TASK DETAILS |
From the first line to the last, restate the material word for word; pictures stay out.

EXTRACTED RECORDS |
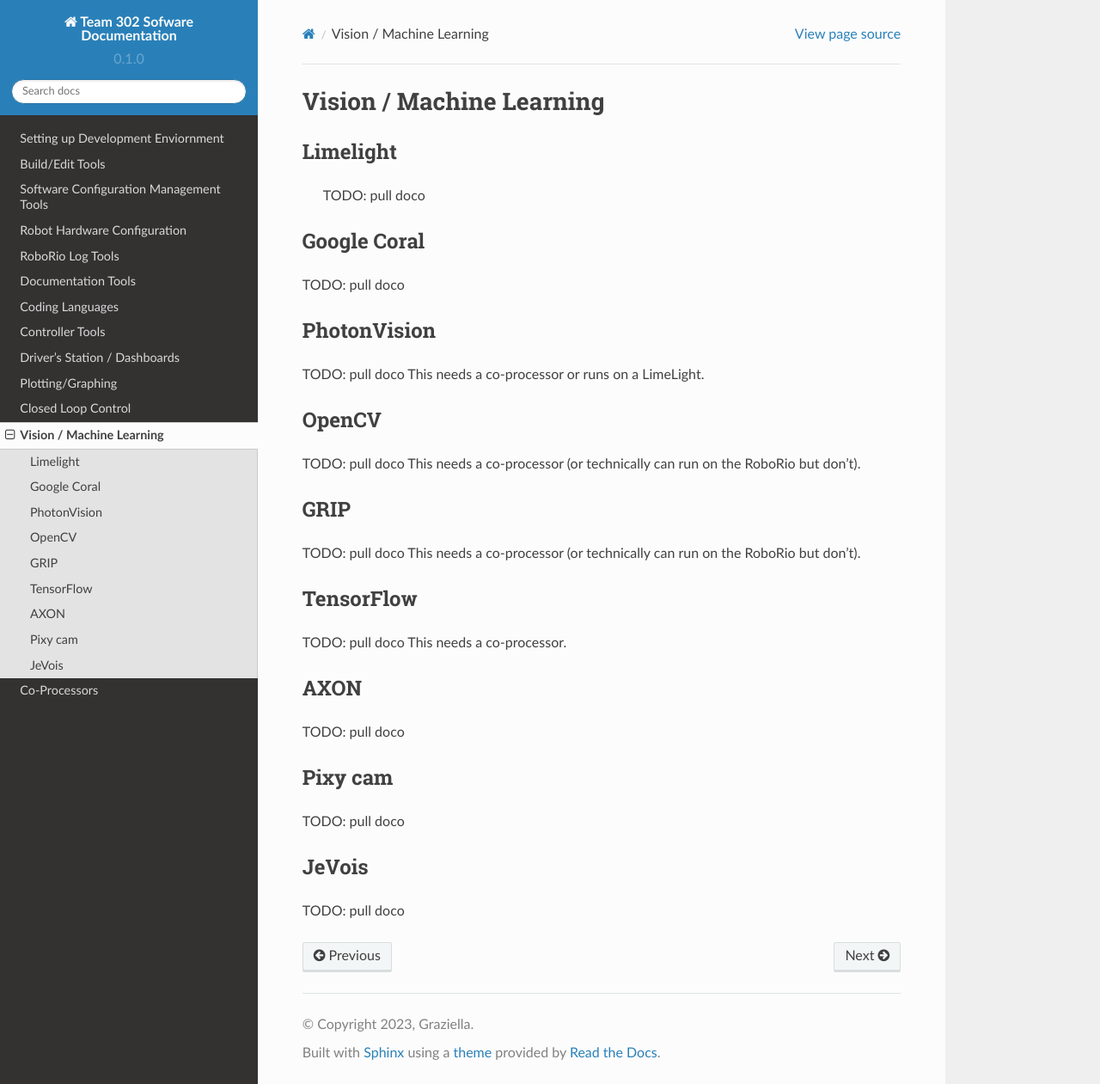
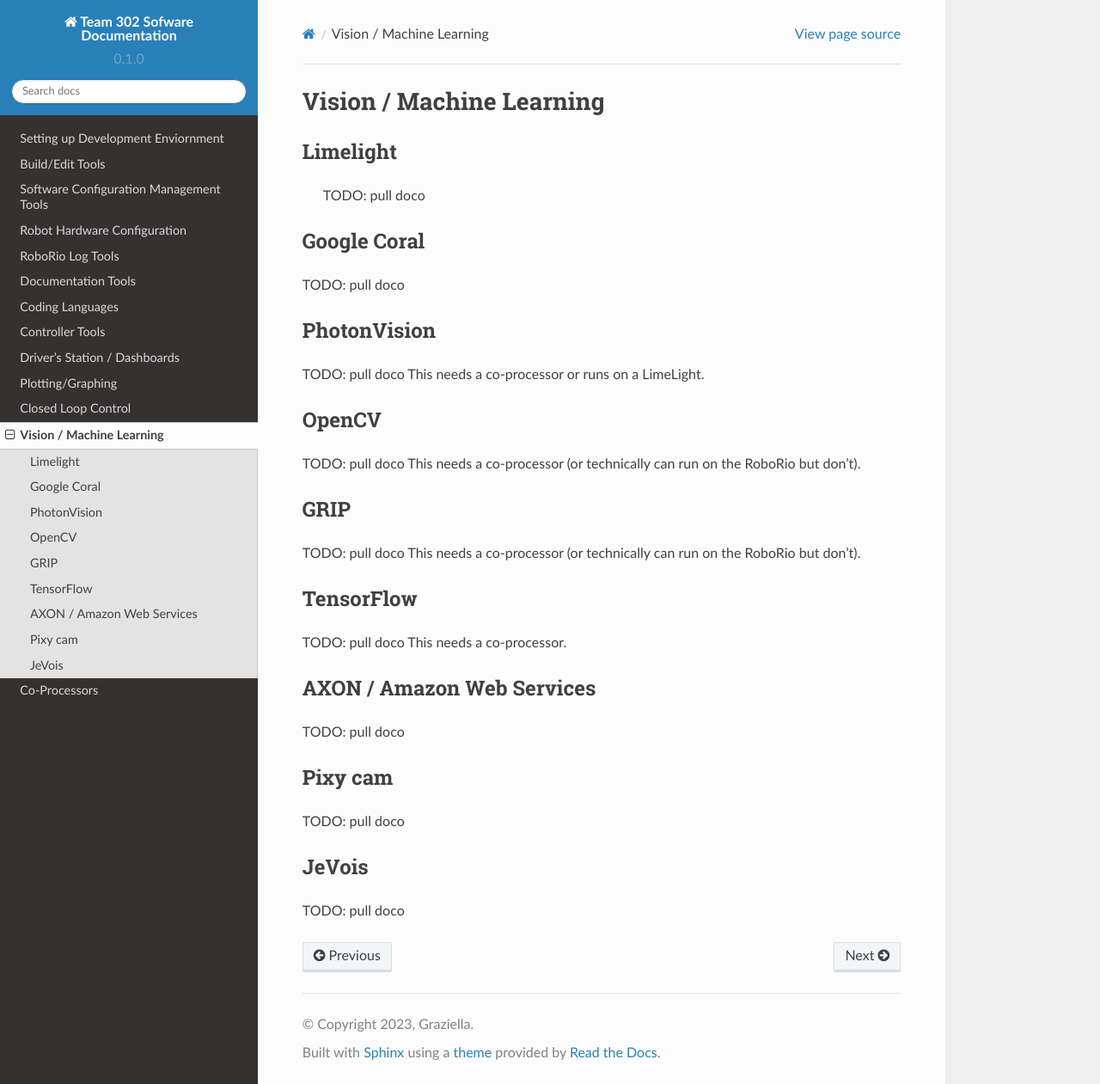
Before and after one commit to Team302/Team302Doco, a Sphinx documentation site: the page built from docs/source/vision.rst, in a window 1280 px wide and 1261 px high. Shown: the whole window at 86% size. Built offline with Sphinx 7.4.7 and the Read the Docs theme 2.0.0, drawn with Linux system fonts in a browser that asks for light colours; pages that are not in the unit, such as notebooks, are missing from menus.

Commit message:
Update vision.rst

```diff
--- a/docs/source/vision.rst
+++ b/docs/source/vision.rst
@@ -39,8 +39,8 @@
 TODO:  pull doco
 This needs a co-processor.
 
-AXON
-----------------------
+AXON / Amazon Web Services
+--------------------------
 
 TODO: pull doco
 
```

OUTPUT FOR THIS TASK |
Before and after one commit to Team302/Team302Doco, a Sphinx documentation site: the page built from docs/source/vision.rst, in a window 1280 px wide and 1261 px high. Shown: the whole window at 86% size. Built offline with Sphinx 7.4.7 and the Read the Docs theme 2.0.0, drawn with Linux system fonts in a browser that asks for light colours; pages that are not in the unit, such as notebooks, are missing from menus.

Commit message:
Update vision.rst

```diff
--- a/docs/source/vision.rst
+++ b/docs/source/vision.rst
@@ -39,8 +39,8 @@
 TODO:  pull doco
 This needs a co-processor.
 
-AXON
-----------------------
+AXON / Amazon Web Services
+--------------------------
 
 TODO: pull doco
 
```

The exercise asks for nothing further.